Most climate scientists have agreed that if global average temperatures exceed pre-industrial levels by 2 degrees Celsius, it is all but certain society will face widespread and risky consequences of climate change.

The result, the paper's authors said, "suggests that ocean warming is at the high end of previous estimates, with implications for policy-relevant measurements of the Earth response to climate change, such as climate sensitivity to greenhouse gases and the thermal component of sea-level rise".

"It's not that easy to reliably estimate the whole ocean heat from spot measurements", Keeling said. That could indicate the Earth is warming faster than than scientists have been estimating.

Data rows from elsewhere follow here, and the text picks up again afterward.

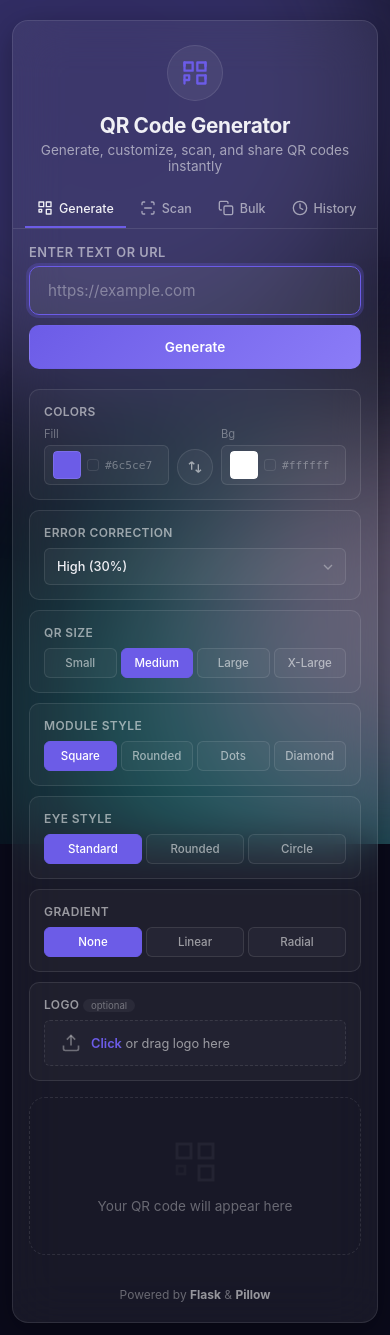
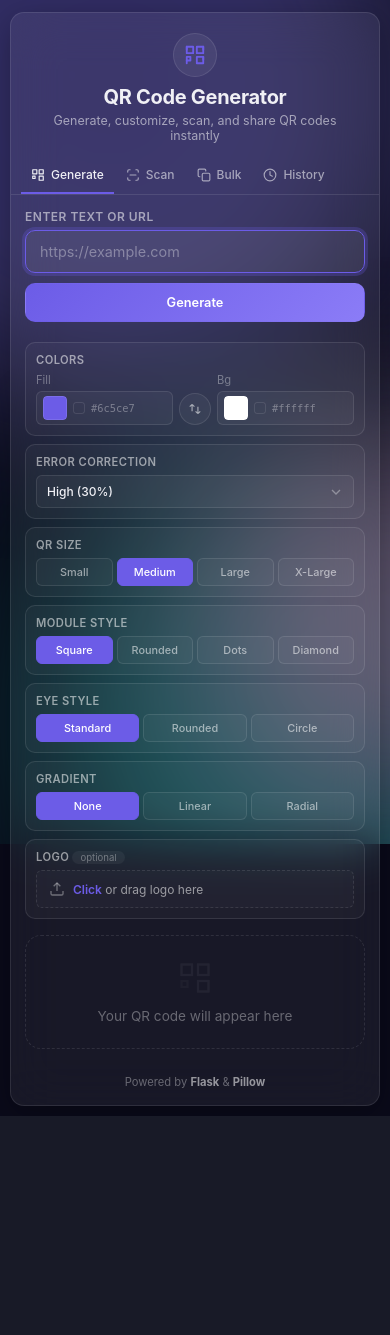
Before and after one commit to TarikuYe/QR-code-generator, a Flask app: page / in a window 390 px wide. After the commit the page ends 1116 px from the top, so only its background shows below. Run offline with Flask 3, Linux system fonts and the light colour scheme; some libraries are stand-ins or nearby versions.

Commit message:
Deployment error solved

```diff
--- a/app.py
+++ b/app.py
@@ -260,9 +260,9 @@ def generate_svg(
         fill_color=fill_color,
         back_color=back_color,
     )
-    buf = io.StringIO()
+    buf = io.BytesIO()
     img.save(buf)
-    return buf.getvalue()
+    return buf.getvalue().decode("utf-8")
 
 
 def generate_pdf_bytes(
--- a/static/css/style.css
+++ b/static/css/style.css
@@ -417,29 +417,154 @@ body {
 .app-footer p { font-size:0.75rem;color:var(--text-muted); }
 .app-footer strong { color:var(--text-sec); }
 
-/* Responsive */
-@media (max-width:600px) {
-    body { padding:12px;align-items:flex-start;padding-top:20px; }
-    .glass-card { border-radius:16px; }
-    .app-header { padding:24px 20px 16px; }
-    .app-header h1 { font-size:1.3rem; }
-    .tab-nav { padding:0 12px;overflow-x:auto;gap:2px; }
-    .tab-btn { padding:10px 12px;font-size:0.78rem;white-space:nowrap; }
-    .tab-content { padding:16px; }
-    .options-grid { grid-template-columns:1fr;gap:10px; }
-    .input-row { flex-direction:column; }
-    .btn-row { flex-wrap:wrap; }
-    .btn-row .btn { min-width:calc(50% - 4px); }
-    .qr-display { padding:12px; }
-    #qr-image { width:180px; }
-    .scanner-mode { flex-direction:column; }
+/* ── Responsive: Large Desktop ── */
+@media (min-width:1200px) {
+    .container { max-width:820px; }
+    body { padding:40px; }
+    .app-header { padding:40px 40px 24px; }
+    .app-header h1 { font-size:1.9rem; }
+    .tab-content { padding:28px; }
+    .options-grid { gap:14px; }
+    #qr-image { width:280px; }
 }
 
-@media (max-width:380px) {
-    .tab-btn { font-size:0.72rem;padding:8px 8px; }
-    #qr-image { width:140px; }
+/* ── Responsive: Desktop / Tablet Landscape ── */
+@media (min-width:901px) and (max-width:1199px) {
+    .container { max-width:720px; }
 }
 
+/* ── Responsive: Tablet Portrait ── */
+@media (min-width:601px) and (max-width:900px) {
+    body { padding:20px; }
+    .container { max-width:600px; }
+    .app-header h1 { font-size:1.5rem; }
+    .tab-nav { overflow-x:auto;gap:2px; }
+    .tab-btn { padding:10px 14px;font-size:0.82rem;white-space:nowrap; }
+    .options-grid { gap:10px; }
+    #qr-image { width:220px; }
+}
+
+/* ── Responsive: Phones ── */
+@media (max-width:600px) {
+    body { padding:10px;align-items:flex-start;padding-top:12px; }
+    .glass-card { border-radius:14px; }
+    .app-header { padding:20px 16px 14px; }
+    .app-header h1 { font-size:1.25rem; }
+    .header-icon { width:44px;height:44px;margin-bottom:8px; }
+    .header-icon svg { width:22px;height:22px; }
+    .subtitle { font-size:0.78rem; }
+    .tab-nav { padding:0 10px;overflow-x:auto;gap:2px;-webkit-overflow-scrolling:touch;scrollbar-width:none; }
+    .tab-nav::-webkit-scrollbar { display:none; }
+    .tab-btn { padding:10px 10px;font-size:0.75rem;white-space:nowrap;flex-shrink:0; }
+    .tab-btn svg { width:14px;height:14px; }
+    .tab-content { padding:14px; }
+    .tab-desc { font-size:0.8rem;margin-bottom:12px; }
+    .options-grid { grid-template-columns:1fr;gap:8px; }
+    .opt-group { padding:10px; }
+    .opt-label { font-size:0.7rem;margin-bottom:6px; }
+    .opt-btn { font-size:0.68rem;padding:6px 4px; }
+    .input-row { flex-direction:column; }
+    .glass-input { padding:12px 14px;font-size:0.9rem; }
+    .input-label { font-size:0.75rem; }
+    .color-row { gap:6px; }
+    .color-wrap { padding:4px 6px; }
+    .color-wrap input[type="color"] { width:24px;height:24px; }
+    .color-hex { font-size:0.65rem;min-width:48px; }
+    .btn-icon-sm { width:32px;height:32px; }
+    .btn-icon-sm svg { width:14px;height:14px; }
+    .select-wrap select { padding:8px 28px 8px 10px;font-size:0.75rem; }
+    .gradient-opts { flex-direction:column;gap:6px; }
+    .btn { padding:11px 16px;font-size:0.8rem; }
+    .btn-tiny { padding:5px 10px;font-size:0.7rem; }
+    .btn-row { flex-wrap:wrap; }
+    .btn-row .btn { min-width:calc(50% - 4px);font-size:0.75rem;padding:10px 8px; }
+    .btn-row .btn svg { width:14px;height:14px; }
+    .qr-display { padding:10px; }
+    #qr-image { width:160px; }
+    .result-placeholder { padding:24px; }
+    .result-placeholder svg { width:36px;height:36px; }
+    .msg { padding:10px 12px;font-size:0.8rem; }
+    .scanner-mode { flex-direction:column;gap:8px; }
+    .scanner-mode .btn { width:100%; }
+    .scan-result { flex-direction:column;align-items:flex-start;gap:4px;padding:10px 12px; }
+    .scan-label { font-size:0.78rem; }
+    #scan-text { font-size:0.82rem; }
+    .bulk-textarea { min-height:100px;font-size:0.85rem; }
+    .logo-dropzone { padding:10px 12px;font-size:0.75rem;gap:8px; }
+    .logo-dropzone svg { width:16px;height:16px; }
+    .logo-preview { padding:6px 10px; }
+    .logo-preview img { width:28px;height:28px; }
+    .history-item { padding:8px 10px;gap:8px; }
+    .history-thumb { width:32px;height:32px; }
+    .history-text { font-size:0.75rem; }
+    .history-time { font-size:0.6rem; }
+    .history-actions button { padding:3px 6px;font-size:0.65rem; }
+    .app-footer { padding:12px 16px 16px; }
+    .app-footer p { font-size:0.7rem; }
+}
+
+/* ── Responsive: Small Phones ── */
+@media (max-width:380px) {
+    body { padding:6px;padding-top:8px; }
+    .glass-card { border-radius:10px; }
+    .app-header { padding:16px 12px 10px; }
+    .app-header h1 { font-size:1.1rem; }
+    .header-icon { width:36px;height:36px;margin-bottom:6px; }
+    .header-icon svg { width:18px;height:18px; }
+    .subtitle { font-size:0.7rem; }
+    .tab-btn { padding:8px 8px;font-size:0.7rem; }
+    .tab-btn svg { width:12px;height:12px; }
+    .tab-content { padding:10px; }
+    .opt-group { padding:8px; }
+    .opt-btn { font-size:0.62rem;padding:5px 3px; }
+    .glass-input { padding:10px 12px;font-size:0.85rem; }
+    .btn { padding:10px 12px;font-size:0.75rem; }
+    .btn-primary { min-width:100%; }
+    .btn-row { flex-direction:column; }
+    .btn-row .btn { min-width:100%; }
+    #qr-image { width:130px; }
+    .result-placeholder { padding:16px; }
+    .result-placeholder svg { width:28px;height:28px; }
+    .color-pick label { font-size:0.6rem; }
+    .color-hex { font-size:0.6rem;min-width:40px; }
+    .color-wrap input[type="color"] { width:20px;height:20px; }
+    .select-wrap select { font-size:0.7rem;padding:7px 24px 7px 8px; }
+    .logo-dropzone { padding:8px 10px;font-size:0.7rem; }
+    .qr-display { padding:8px; }
+    .app-footer { padding:10px 12px 12px; }
+}
+
+/* ── Responsive: Height-constrained (landscape phones) ── */
+@media (max-height:500px) and (orientation:landscape) {
+    body { align-items:flex-start;padding:10px; }
+    .app-header { padding:12px 16px 8px; }
+    .app-header h1 { font-size:1.1rem; }
+    .header-icon { width:32px;height:32px;margin-bottom:4px; }
+    .header-icon svg { width:16px;height:16px; }
+    .tab-nav { padding:0 10px; }
+    .tab-btn { padding:6px 10px;font-size:0.7rem; }
+    .tab-content { padding:10px; }
+    .options-grid { grid-template-columns:1fr 1fr;gap:6px; }
+    .opt-group { padding:8px; }
+    .input-row { flex-direction:row; }
+    #qr-image { width:120px; }
+    .qr-display { padding:8px;margin-bottom:8px; }
+    .result-placeholder { padding:12px; }
+    .btn-row .btn { font-size:0.7rem;padding:6px 8px; }
+}
+
+/* ── Reduced Motion ── */
 @media (prefers-reduced-motion:reduce) {
     *,:before,:after { animation-duration:0.01ms!important;transition-duration:0.01ms!important; }
 }
+
+/* ── High DPI / Retina ── */
+@media (-webkit-min-device-pixel-ratio:2), (min-resolution:192dpi) {
+    #qr-image { image-rendering:pixelated; }
+    .history-thumb img { image-rendering:pixelated; }
+}
+
+/* ── Dark mode fallback (for systems that force dark) ── */
+@media (prefers-color-scheme:dark) {
+    :root { --bg-dark:#0a0a1a; }
+}
```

"When the ocean warms, it loses some gas to the atmosphere", said Resplandy. APO also is influenced by burning fossil fuels and by an ocean process involving the uptake of excess fossil-fuel CO2. The changes include reducing fossil fuel use while quickly adopting more sources of clean energy. Not only do they absorb heaps of our carbon emissions, but we also rely on them to soak up over 90 percent of excess heat energy. The work was funded by the Climate Program Office of the National Oceanic and Atmospheric Administration (grant NA13OAR4310219) and the Princeton Environmental Institute.